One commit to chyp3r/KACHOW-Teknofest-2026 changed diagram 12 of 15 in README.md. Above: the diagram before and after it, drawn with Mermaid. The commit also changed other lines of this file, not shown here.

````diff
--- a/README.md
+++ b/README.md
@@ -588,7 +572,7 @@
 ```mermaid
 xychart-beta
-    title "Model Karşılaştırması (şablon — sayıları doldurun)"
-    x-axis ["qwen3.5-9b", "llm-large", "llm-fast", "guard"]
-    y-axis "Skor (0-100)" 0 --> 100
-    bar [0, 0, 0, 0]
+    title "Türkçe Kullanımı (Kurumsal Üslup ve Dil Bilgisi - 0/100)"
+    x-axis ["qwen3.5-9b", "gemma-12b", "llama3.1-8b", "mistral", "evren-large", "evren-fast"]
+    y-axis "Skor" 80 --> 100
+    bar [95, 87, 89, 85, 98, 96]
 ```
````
____________________
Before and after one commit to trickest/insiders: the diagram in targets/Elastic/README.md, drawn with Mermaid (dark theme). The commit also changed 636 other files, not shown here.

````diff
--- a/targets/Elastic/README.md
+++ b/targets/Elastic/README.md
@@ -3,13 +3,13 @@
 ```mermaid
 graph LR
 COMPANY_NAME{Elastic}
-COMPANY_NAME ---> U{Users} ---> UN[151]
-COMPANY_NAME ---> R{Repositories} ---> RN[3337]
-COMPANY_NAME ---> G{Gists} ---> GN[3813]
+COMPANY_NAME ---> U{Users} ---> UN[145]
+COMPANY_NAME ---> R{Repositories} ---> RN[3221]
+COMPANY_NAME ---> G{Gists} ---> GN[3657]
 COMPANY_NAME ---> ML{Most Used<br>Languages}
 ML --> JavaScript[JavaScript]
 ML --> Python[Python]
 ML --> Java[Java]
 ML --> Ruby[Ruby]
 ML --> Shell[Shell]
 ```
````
____________________
Copy out all lines above that include the string "title".

> _SOLUTION_:
-    title "Model Karşılaştırması (şablon — sayıları doldurun)"
+    title "Türkçe Kullanımı (Kurumsal Üslup ve Dil Bilgisi - 0/100)"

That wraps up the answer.